Records for this exercise: Begin

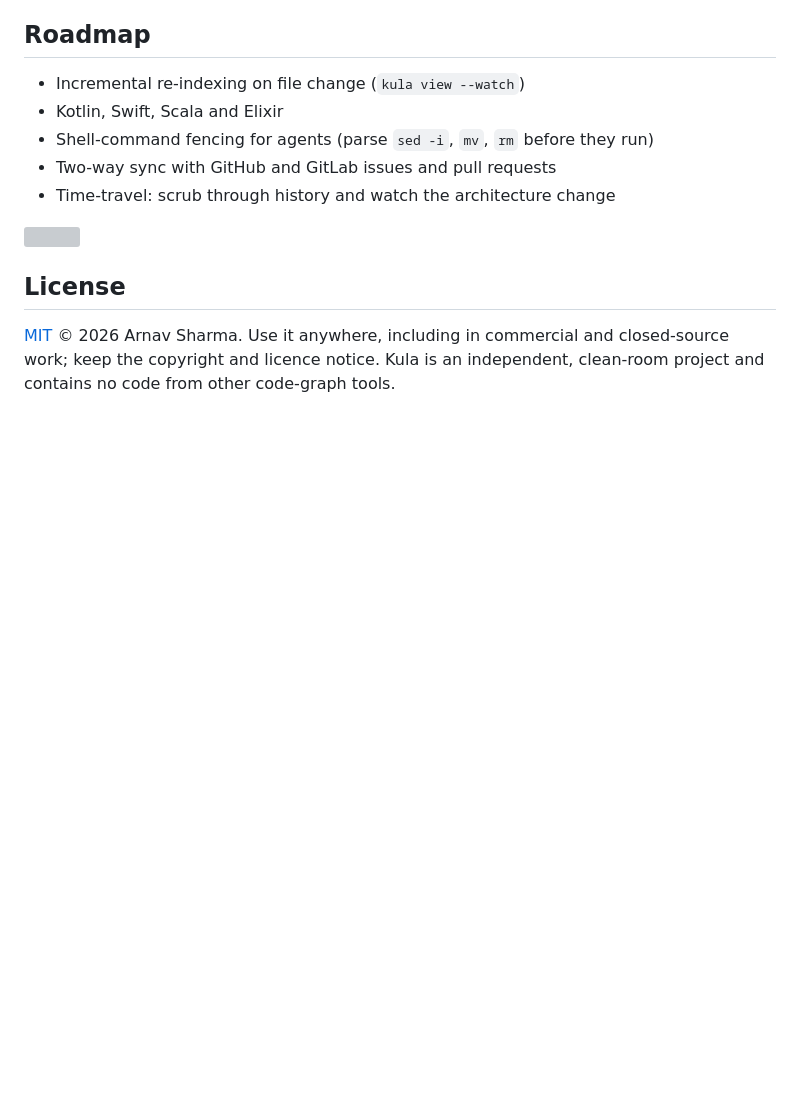
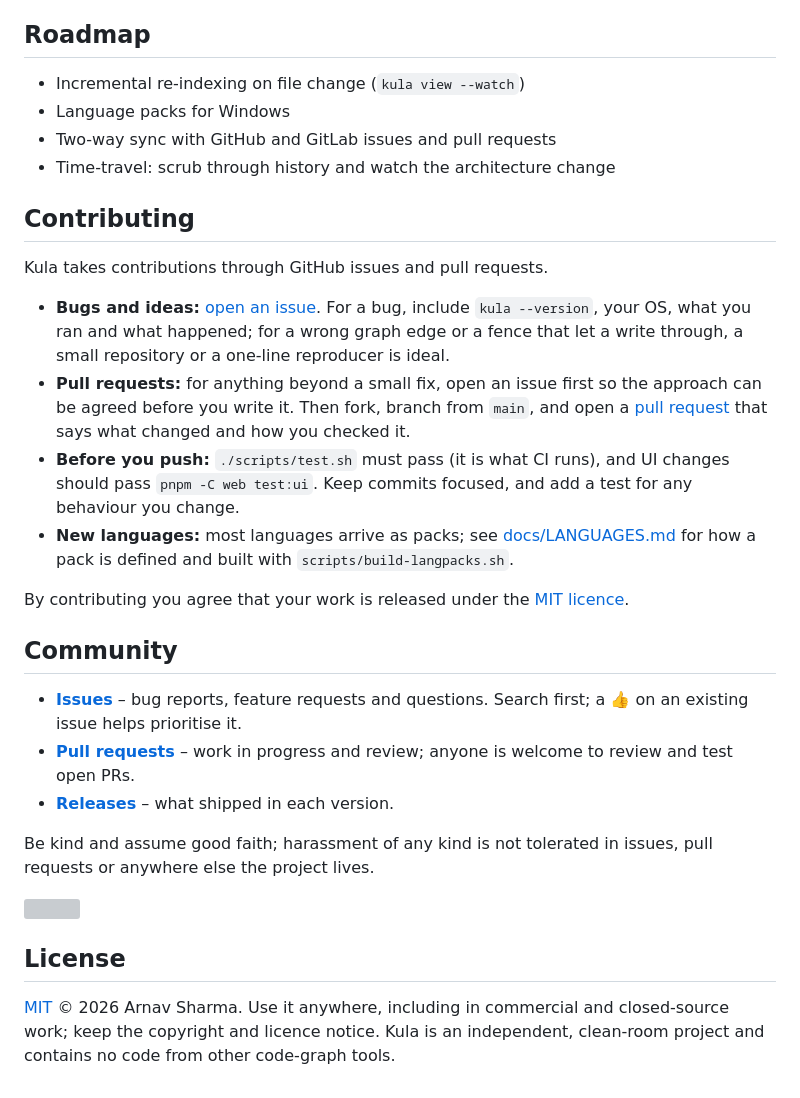
Before and after one commit to A12N4V/kula, a Markdown page: README.md, the part around the change. GitHub-like rendering; blank space fills up the shorter version; grey boxes are pictures that could not be loaded.

Commit message:
readme: contributing and community; roadmap drops shipped items

```diff
--- a/README.md
+++ b/README.md
@@ -458,10 +458,28 @@ pnpm -C web test:ui                         # Playwright: desktop, tablet and ph
 ## Roadmap
 
 - Incremental re-indexing on file change (`kula view --watch`)
-- Kotlin, Swift, Scala and Elixir
-- Shell-command fencing for agents (parse `sed -i`, `mv`, `rm` before they run)
+- Language packs for Windows
 - Two-way sync with GitHub and GitLab issues and pull requests
 - Time-travel: scrub through history and watch the architecture change
+
+## Contributing
+
+Kula takes contributions through GitHub issues and pull requests.
+
+- **Bugs and ideas:** [open an issue](https://github.com/A12N4V/kula/issues/new). For a bug, include `kula --version`, your OS, what you ran and what happened; for a wrong graph edge or a fence that let a write through, a small repository or a one-line reproducer is ideal.
+- **Pull requests:** for anything beyond a small fix, open an issue first so the approach can be agreed before you write it. Then fork, branch from `main`, and open a [pull request](https://github.com/A12N4V/kula/pulls) that says what changed and how you checked it.
+- **Before you push:** `./scripts/test.sh` must pass (it is what CI runs), and UI changes should pass `pnpm -C web test:ui`. Keep commits focused, and add a test for any behaviour you change.
+- **New languages:** most languages arrive as packs; see [docs/LANGUAGES.md](docs/LANGUAGES.md) for how a pack is defined and built with `scripts/build-langpacks.sh`.
+
+By contributing you agree that your work is released under the [MIT licence](LICENSE).
+
+## Community
+
+- **[Issues](https://github.com/A12N4V/kula/issues)** – bug reports, feature requests and questions. Search first; a 👍 on an existing issue helps prioritise it.
+- **[Pull requests](https://github.com/A12N4V/kula/pulls)** – work in progress and review; anyone is welcome to review and test open PRs.
+- **[Releases](https://github.com/A12N4V/kula/releases)** – what shipped in each version.
+
+Be kind and assume good faith; harassment of any kind is not tolerated in issues, pull requests or anywhere else the project lives.
 
 <img src="docs/assets/logo.svg" width="40" align="right" alt="">
 
```
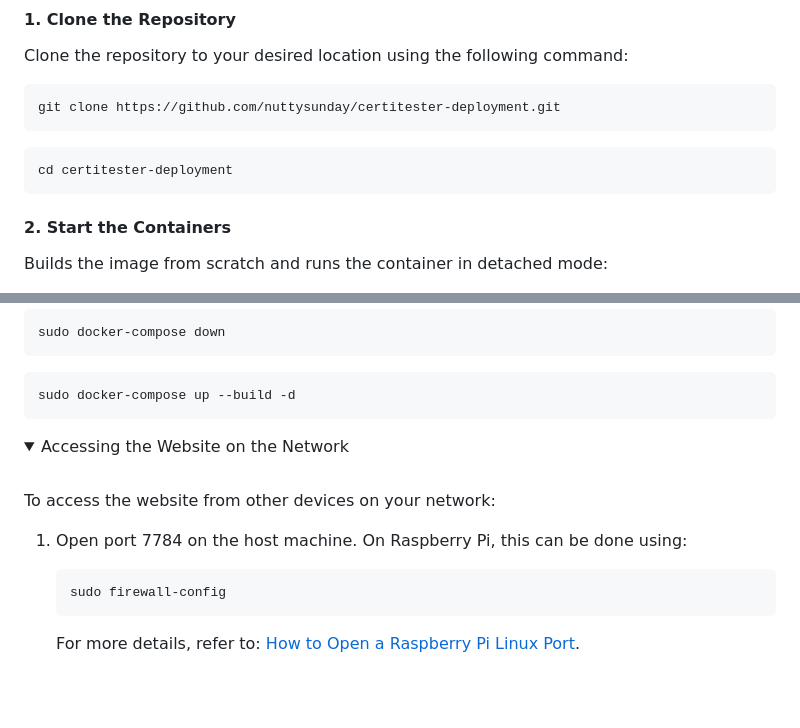
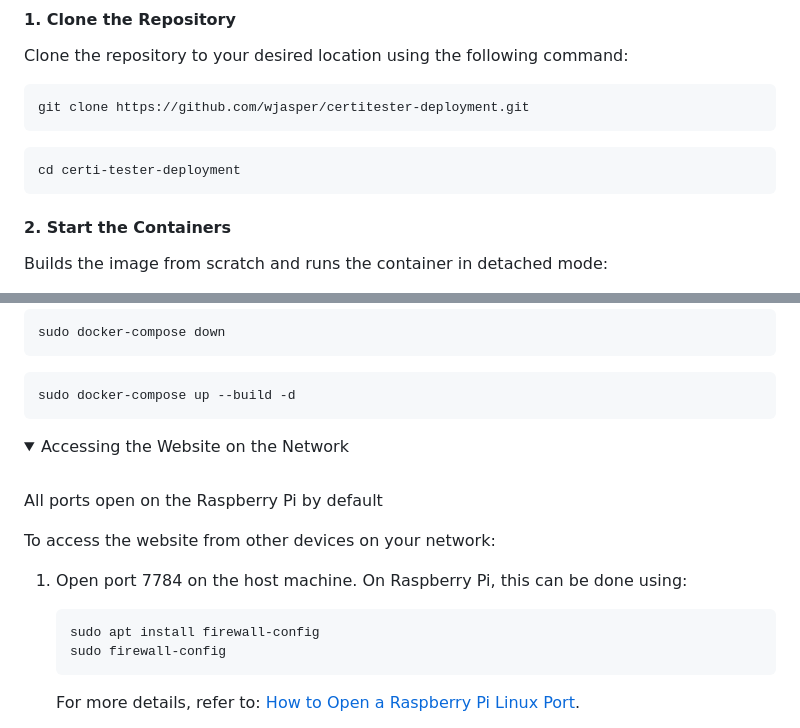
Before and after one commit to wjasper/certi-tester-deployment, a Markdown page: README.md, 2 parts joined by grey strips. Rendered like a GitHub page; folded sections open; blank space fills up the shorter version.

````diff
--- a/README.md
+++ b/README.md
@@ -86,11 +86,11 @@ Description:- In this method, we download the code from github, and the build ou
 Clone the repository to your desired location using the following command:
 
 ```
-git clone https://github.com/nuttysunday/certitester-deployment.git
+git clone https://github.com/wjasper/certitester-deployment.git
 ```
 
 ```
-cd certitester-deployment
+cd certi-tester-deployment
 ```
 
 #### 2. Start the Containers
@@ -122,10 +122,13 @@ sudo docker-compose up --build -d
 <summary style="font-size: 22px;">Accessing the Website on the Network</summary>
 &nbsp;
 
+All ports open on the Raspberry Pi by default
+
 To access the website from other devices on your network:
 
 1. Open port 7784 on the host machine. On Raspberry Pi, this can be done using:
    ```
+   sudo apt install firewall-config
    sudo firewall-config
    ```
    For more details, refer to: [How to Open a Raspberry Pi Linux Port](https://raspberrypi.stackexchange.com/questions/69123/how-to-open-a-raspberry-pi-linux-port).
````
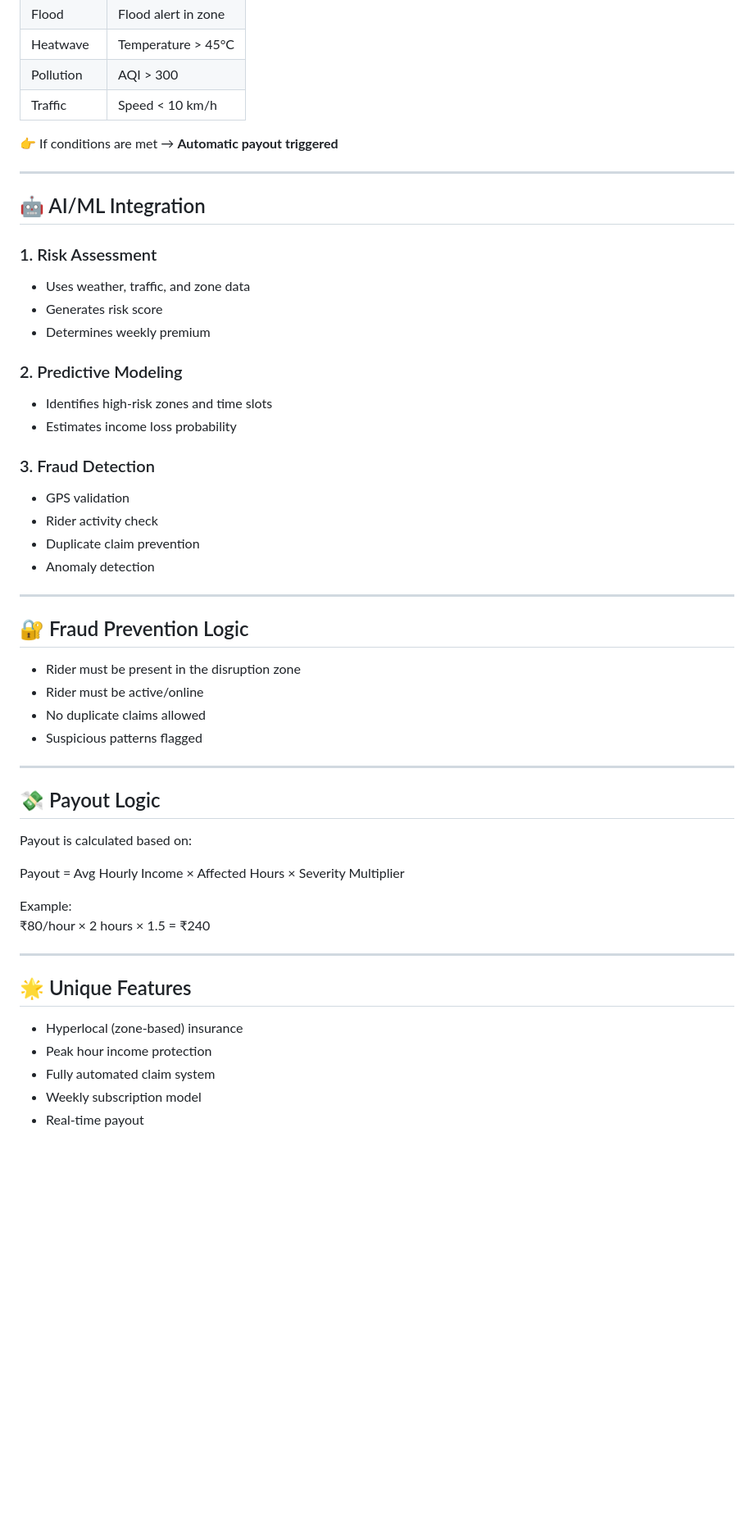
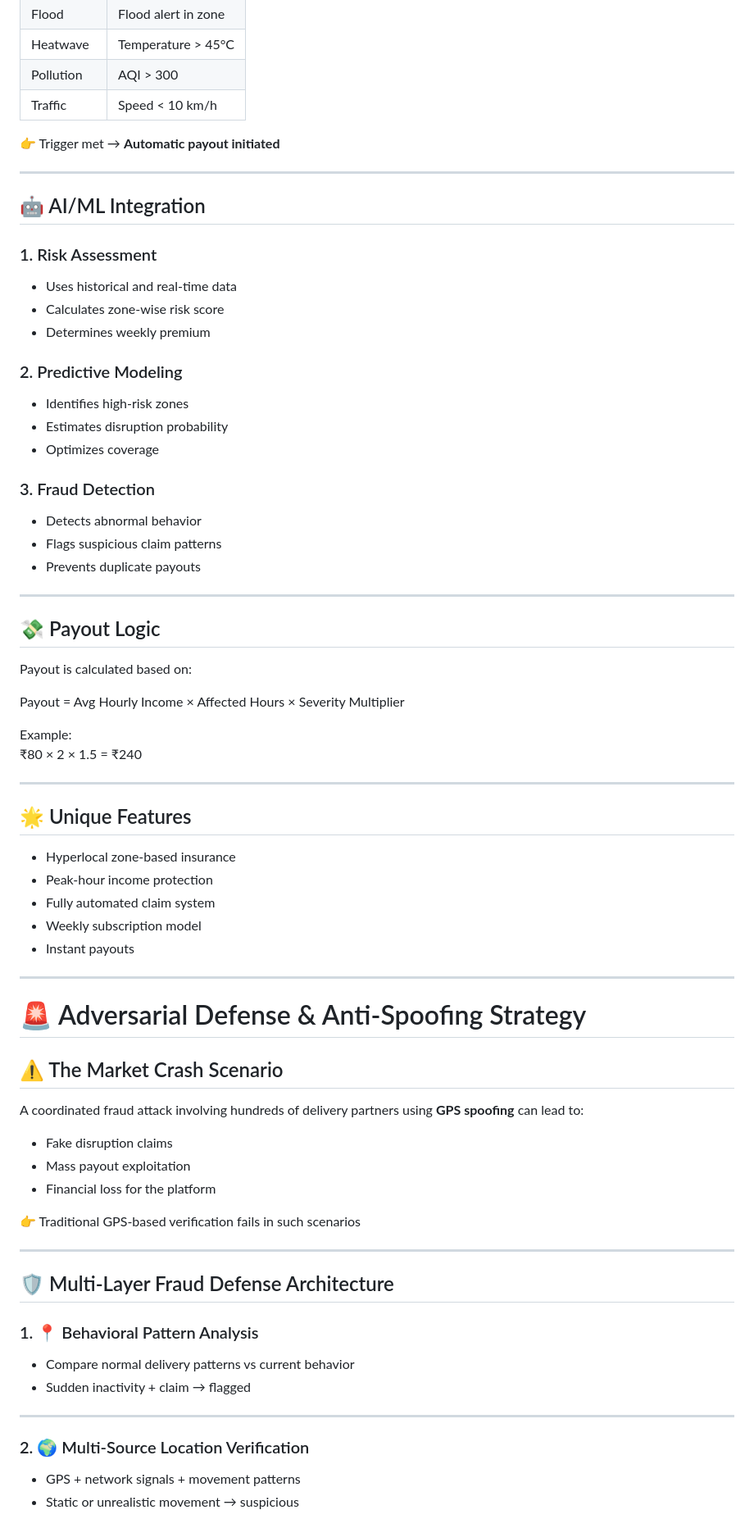
Before and after one commit to shiprathi/ZyroSafeAI, a Markdown page: README.md, the part around one of its changes. Shown at 82% size. Rendered like a GitHub page; blank space fills up the shorter version.

```diff
--- a/README.md
+++ b/README.md
@@ -72,35 +71,26 @@ It:
 | Pollution | AQI > 300 |
 | Traffic | Speed < 10 km/h |
 
-👉 If conditions are met → **Automatic payout triggered**
+👉 Trigger met → **Automatic payout initiated**
 
 ---
 
 ## 🤖 AI/ML Integration
 
 ### 1. Risk Assessment
-- Uses weather, traffic, and zone data
-- Generates risk score
+- Uses historical and real-time data
+- Calculates zone-wise risk score
 - Determines weekly premium
 
 ### 2. Predictive Modeling
-- Identifies high-risk zones and time slots
-- Estimates income loss probability
+- Identifies high-risk zones
+- Estimates disruption probability
+- Optimizes coverage
 
 ### 3. Fraud Detection
-- GPS validation
-- Rider activity check
-- Duplicate claim prevention
-- Anomaly detection
-
----
-
-## 🔐 Fraud Prevention Logic
-
-- Rider must be present in the disruption zone
-- Rider must be active/online
-- No duplicate claims allowed
-- Suspicious patterns flagged
+- Detects abnormal behavior
+- Flags suspicious claim patterns
+- Prevents duplicate payouts
 
 ---
 
@@ -111,14 +101,42 @@ Payout is calculated based on:
 Payout = Avg Hourly Income × Affected Hours × Severity Multiplier
 
 Example:
-₹80/hour × 2 hours × 1.5 = ₹240
+₹80 × 2 × 1.5 = ₹240
 
 ---
 
 ## 🌟 Unique Features
 
-- Hyperlocal (zone-based) insurance
-- Peak hour income protection
+- Hyperlocal zone-based insurance
+- Peak-hour income protection
 - Fully automated claim system
 - Weekly subscription model
-- Real-time payout
+- Instant payouts
+
+---
+
+# 🚨 Adversarial Defense & Anti-Spoofing Strategy
+
+## ⚠️ The Market Crash Scenario
+
+A coordinated fraud attack involving hundreds of delivery partners using **GPS spoofing** can lead to:
+- Fake disruption claims
+- Mass payout exploitation
+- Financial loss for the platform
+
+👉 Traditional GPS-based verification fails in such scenarios
+
+---
+
+## 🛡️ Multi-Layer Fraud Defense Architecture
+
+### 1. 📍 Behavioral Pattern Analysis
+- Compare normal delivery patterns vs current behavior
+- Sudden inactivity + claim → flagged
+
+---
+
+### 2. 🌍 Multi-Source Location Verification
+- GPS + network signals + movement patterns
+- Static or unrealistic movement → suspicious
+
```
Also changed, not shown: other parts of README.md (+53 -24 lines).
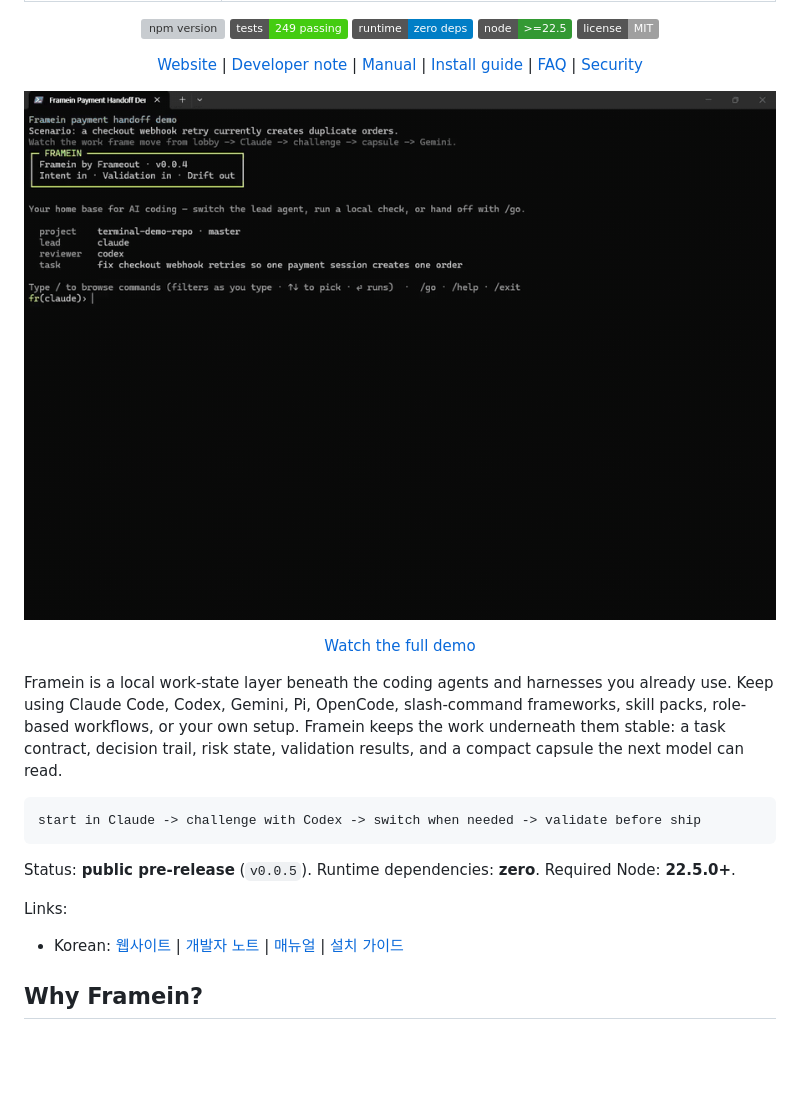
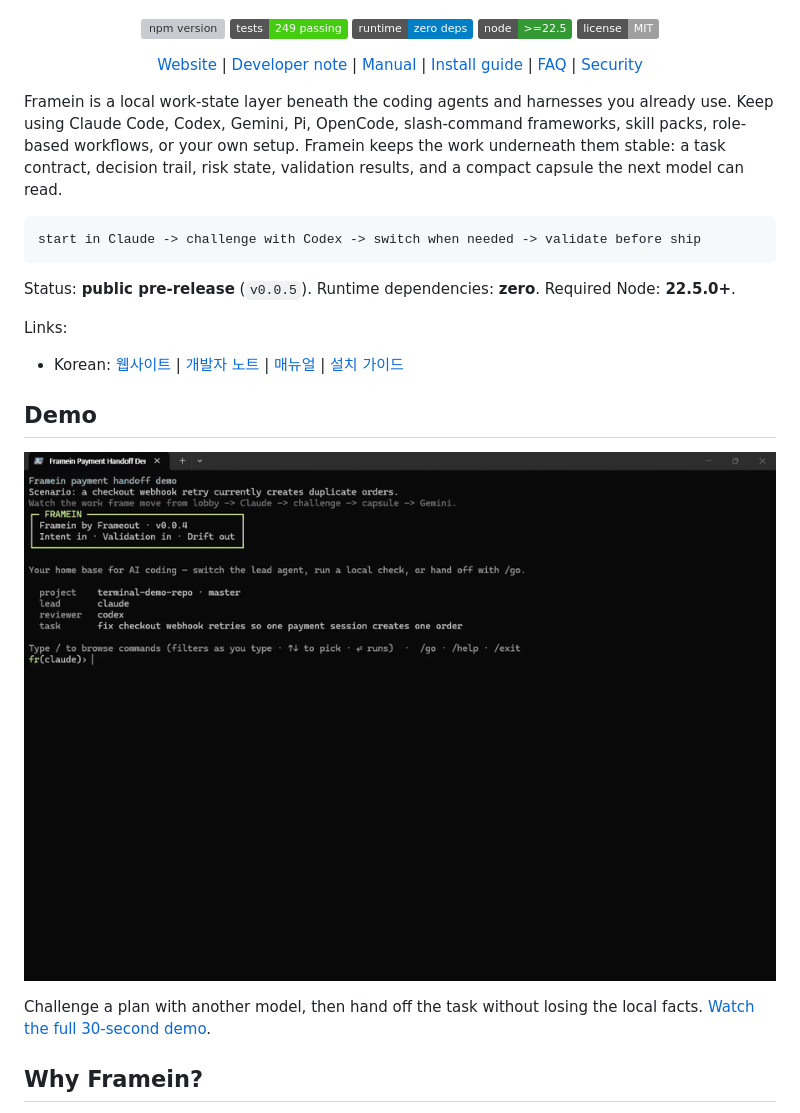
Before and after one commit to framein-dev/framein, a Markdown page: README.md, the part around one of its changes. Drawn GitHub-style; badges without logos; blank space fills up the shorter version; grey boxes are pictures that could not be loaded.

Commit message:
docs: refine README top layout

```diff
--- a/README.md
+++ b/README.md
@@ -27,16 +22,6 @@
   <a href="SECURITY.md">Security</a>
 </p>
 
-<p align="center">
-  <a href="https://www.framein.dev/#demo">
-    <img src="docs/assets/framein-demo-storyboard.gif" alt="Framein demo: challenge and handoff across AI coding agents" width="760">
-  </a>
-</p>
-
-<p align="center">
-  <a href="https://www.framein.dev/#demo">Watch the full demo</a>
-</p>
-
 Framein is a local work-state layer beneath the coding agents and harnesses you already use. Keep
 using Claude Code, Codex, Gemini, Pi, OpenCode, slash-command frameworks, skill packs, role-based
 workflows, or your own setup. Framein keeps the work underneath them stable: a task contract,
@@ -51,6 +36,13 @@ Status: **public pre-release** (`v0.0.5`). Runtime dependencies: **zero**. Requi
 
 Links:
 - Korean: [웹사이트](https://www.framein.dev/ko) | [개발자 노트](https://www.framein.dev/ko/why) | [매뉴얼](docs/MANUAL.ko.md) | [설치 가이드](docs/INSTALL.ko.md)
+
+## Demo
+
+[![Framein demo: challenge and handoff across AI coding agents](docs/assets/framein-demo-storyboard.gif)](https://www.framein.dev/#demo)
+
+Challenge a plan with another model, then hand off the task without losing the local facts.
+[Watch the full 30-second demo](https://www.framein.dev/#demo).
 
 ## Why Framein?
 
```
Also changed, not shown: other parts of README.md (+6 -11 lines).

Records for this exercise: End

- **Exercise**
Look over the records. Copy the lines that include the word "based".

- **Exercise output**
@@ -111,14 +101,42 @@ Payout is calculated based on:
-- Hyperlocal (zone-based) insurance
+- Hyperlocal zone-based insurance
+👉 Traditional GPS-based verification fails in such scenarios
 using Claude Code, Codex, Gemini, Pi, OpenCode, slash-command frameworks, skill packs, role-based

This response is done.